What if instead, we choose one goal at a time? For example, let’s start with organizing the home. We could probably reach this goal in a weekend. But 2 to 3 weeks later the house is a mess again and we’re back where we started. Instead, consider starting with the master closet this weekend, and moving on to another part of the house the following weekend. This will be much easier than trying to take on the whole house at one time.

Additionally, as we make these smaller changes on the path to reach our goal, we also have to process our habits. What small changes can we make to our habits in order to create long lasting change? For example, let’s change the habit of throwing the shoes in the closet or leaving them by the door. Instead, we can go straight to the closet and put them in their place. If we don’t make changes to our habits too, as Clear says, “Achieving a goal is only a momentary change.”

In following the example above – once our client reached her goal of organizing her home, we can then move on to her goal of work/life balance and then weight loss. However, the goal is just the destination – not the path. The path or actual action items to reach our goal is what ultimately matters. As Clear says, we can accomplish tasks whether we have goals or not as long as we have action steps. The goals are just the end result. So focus on the action steps or “system” instead of the goals by following the same steps outlined above: 1) define the goal (or end result); 2) create the system (or action steps) to reach your goal; 3) and make changes in your habits so all the work you put in to reach your goal is long lasting.

We tend to set big, once in a lifetime transformational goals, but it’s the daily steps and actions we take that help us get to our transformation.

In closing, you may be thinking I’m making it sound as if changing our bad habits into good long lasting ones is a little 3-step process. It isn’t. It takes focus and being present in the moment to make changes in our habits long lasting. It’s important we know and understand what the bad habits are so we can recognize them. Sometimes it takes accountability or a change in our environment and other times it takes actually eliminating cues in our environment that trigger the return of our bad habits.
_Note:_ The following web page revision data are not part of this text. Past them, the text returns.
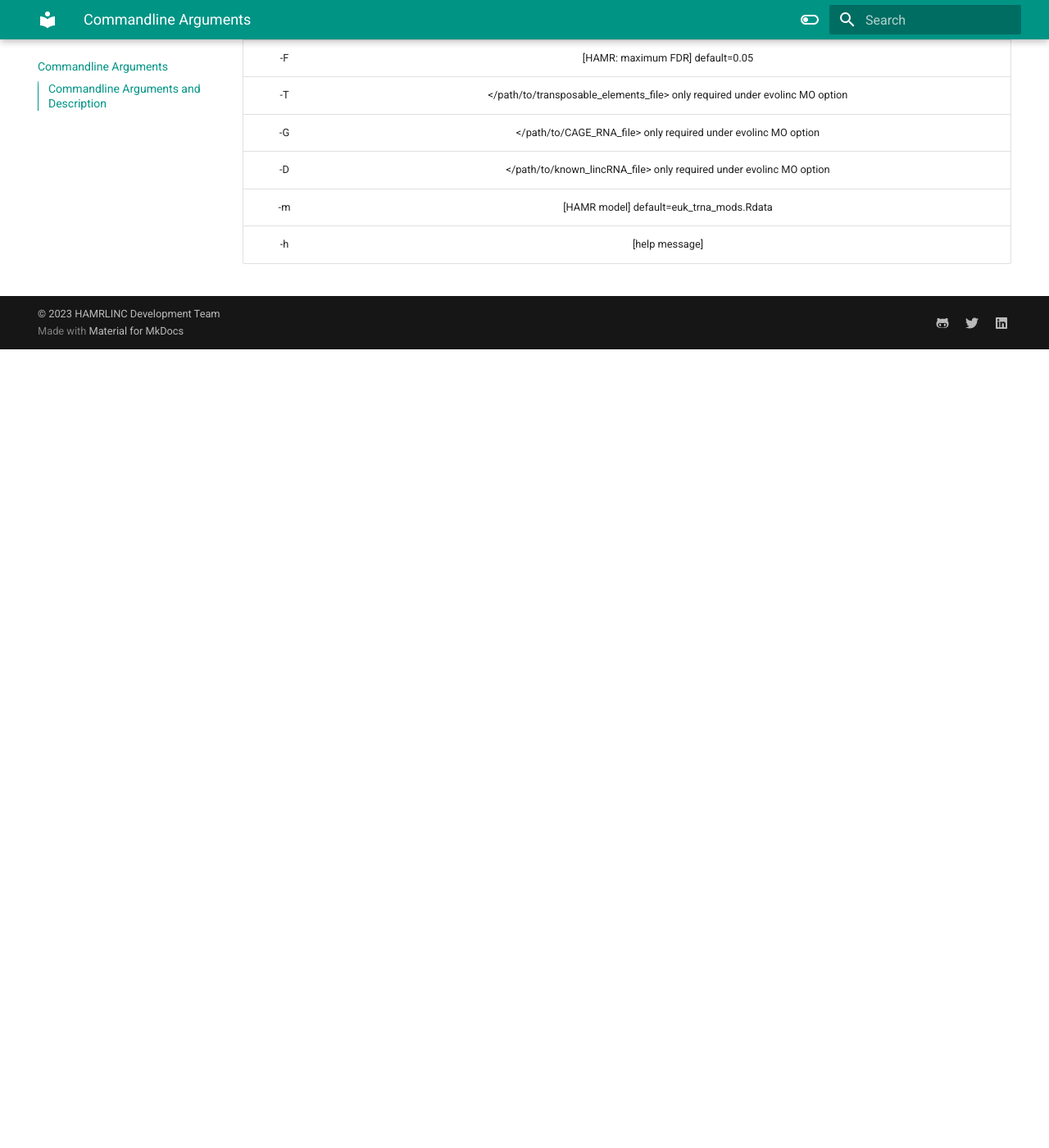
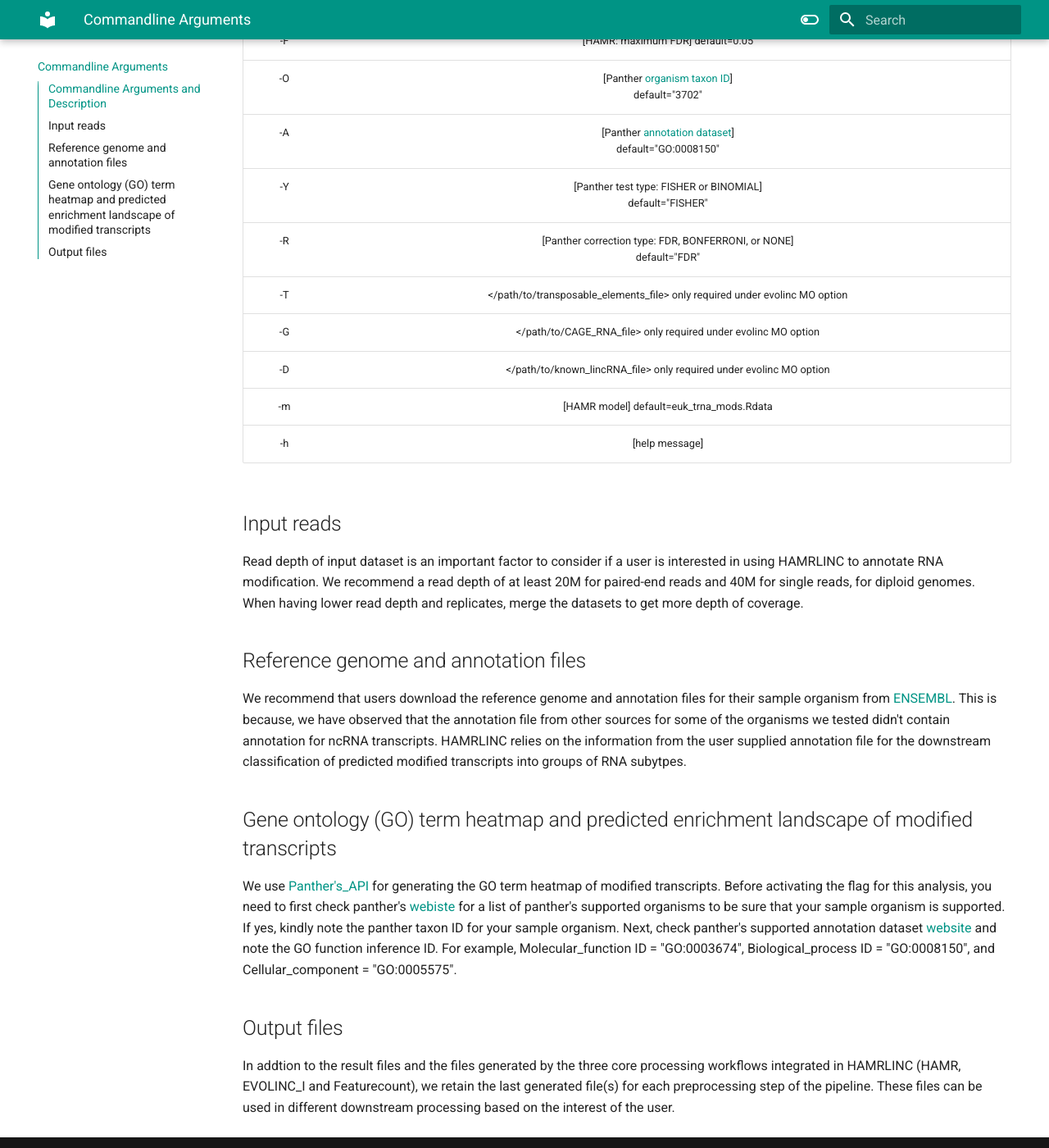
Before and after one commit to chosenobih/hamrlinc_docs, an MkDocs documentation site: the page built from docs/commandline_arguments.md, in a window 1280 px wide and 1400 px high, scrolled down 1272 px. Shown: the whole window at 82% size. Built offline with MkDocs 1.6.1 and Material for MkDocs 9.7.7, drawn with Linux system fonts in a browser that asks for light colours; before the commit the page ends 1698 px from its top, so only the background shows below that; some of the changed text lies outside the part shown.

Commit message:
Added extra descriptions for some flags

```diff
--- a/docs/commandline_arguments.md
+++ b/docs/commandline_arguments.md
@@ -23,12 +23,29 @@
 | -u | \[activates regular featurecount (outer right arm)\] |
 | -v | \[evolinc option: M or MO\] default=M |
 | -Q | \[HAMR: minimum qualuty score\] default=30 |
-| -C | \[HAMR: minimum coverage\] default=50 |
+| -C | \[HAMR: minimum coverage\] default=10 |
 | -E | \[HAMR: sequencing error\] default=0.01 |
 | -P | \[HAMR: maximum p-value\] default=1 |
 | -F | \[HAMR: maximum FDR\] default=0.05 |
+| -O | \[Panther [organism taxon ID](http://pantherdb.org/services/oai/pantherdb/supportedgenomes)\] <br> default="3702" |
+| -A | \[Panther [annotation dataset](http://pantherdb.org/services/oai/pantherdb/supportedannotdatasets)\] <br> default="GO:0008150" |
+| -Y | \[Panther test type: FISHER or BINOMIAL\] <br> default="FISHER" |
+| -R | \[Panther correction type: FDR, BONFERRONI, or NONE\] <br> default="FDR" |
 | -T | </path/to/transposable_elements_file\> only required under evolinc MO option |
 | -G | </path/to/CAGE_RNA_file\> only required under evolinc MO option |
 | -D | </path/to/known_lincRNA_file\> only required under evolinc MO option |
 | -m | \[HAMR model\] default=euk_trna_mods.Rdata |
 | -h | \[help message\]|
+
+
+## Input reads
+Read depth of input dataset is an important factor to consider if a user is interested in using HAMRLINC to annotate RNA modification. We recommend a read depth of at least 20M for paired-end reads and 40M for single reads, for diploid genomes. When having lower read depth and replicates, merge the datasets to get more depth of coverage.
+
+## Reference genome and annotation files
+We recommend that users download the reference genome and annotation files for their sample organism from [ENSEMBL](https://plants.ensembl.org/index.html). This is because, we have observed that the annotation file from other sources for some of the organisms we tested didn't contain annotation for ncRNA transcripts. HAMRLINC relies on the information from the user supplied annotation file for the downstream classification of predicted modified transcripts into groups of RNA subytpes.
+
+## Gene ontology (GO) term heatmap and predicted enrichment landscape of modified transcripts
+We use [Panther's_API](https://www.pantherdb.org/) for generating the GO term heatmap of modified transcripts. Before activating the flag for this analysis, you need to first check panther's [webiste](http://pantherdb.org/services/oai/pantherdb/supportedgenomes) for a list of panther's supported organisms to be sure that your sample organism is supported. If yes, kindly note the panther taxon ID for your sample organism. Next, check panther's supported annotation dataset [website](http://pantherdb.org/services/oai/pantherdb/supportedannotdatasets) and note the GO function inference ID. For example, Molecular_function ID = "GO:0003674", Biological_process ID = 	"GO:0008150", and Cellular_component = 	"GO:0005575".
+
+## Output files
+In addtion to the result files and the files generated by the three core processing workflows integrated in HAMRLINC (HAMR, EVOLINC_I and Featurecount), we retain the last generated file(s) for each preprocessing step of the pipeline. These files can be used in different downstream processing based on the interest of the user.
```
Also changed, not shown: other parts of docs/commandline_arguments.md (+1 -1 lines).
And, knowing that we may fail – and if we do – that we learn from our failure, make our tweaks and start over again..

What long lasting goal do you want to reach?
What small steps can you take now to begin moving towards your goal?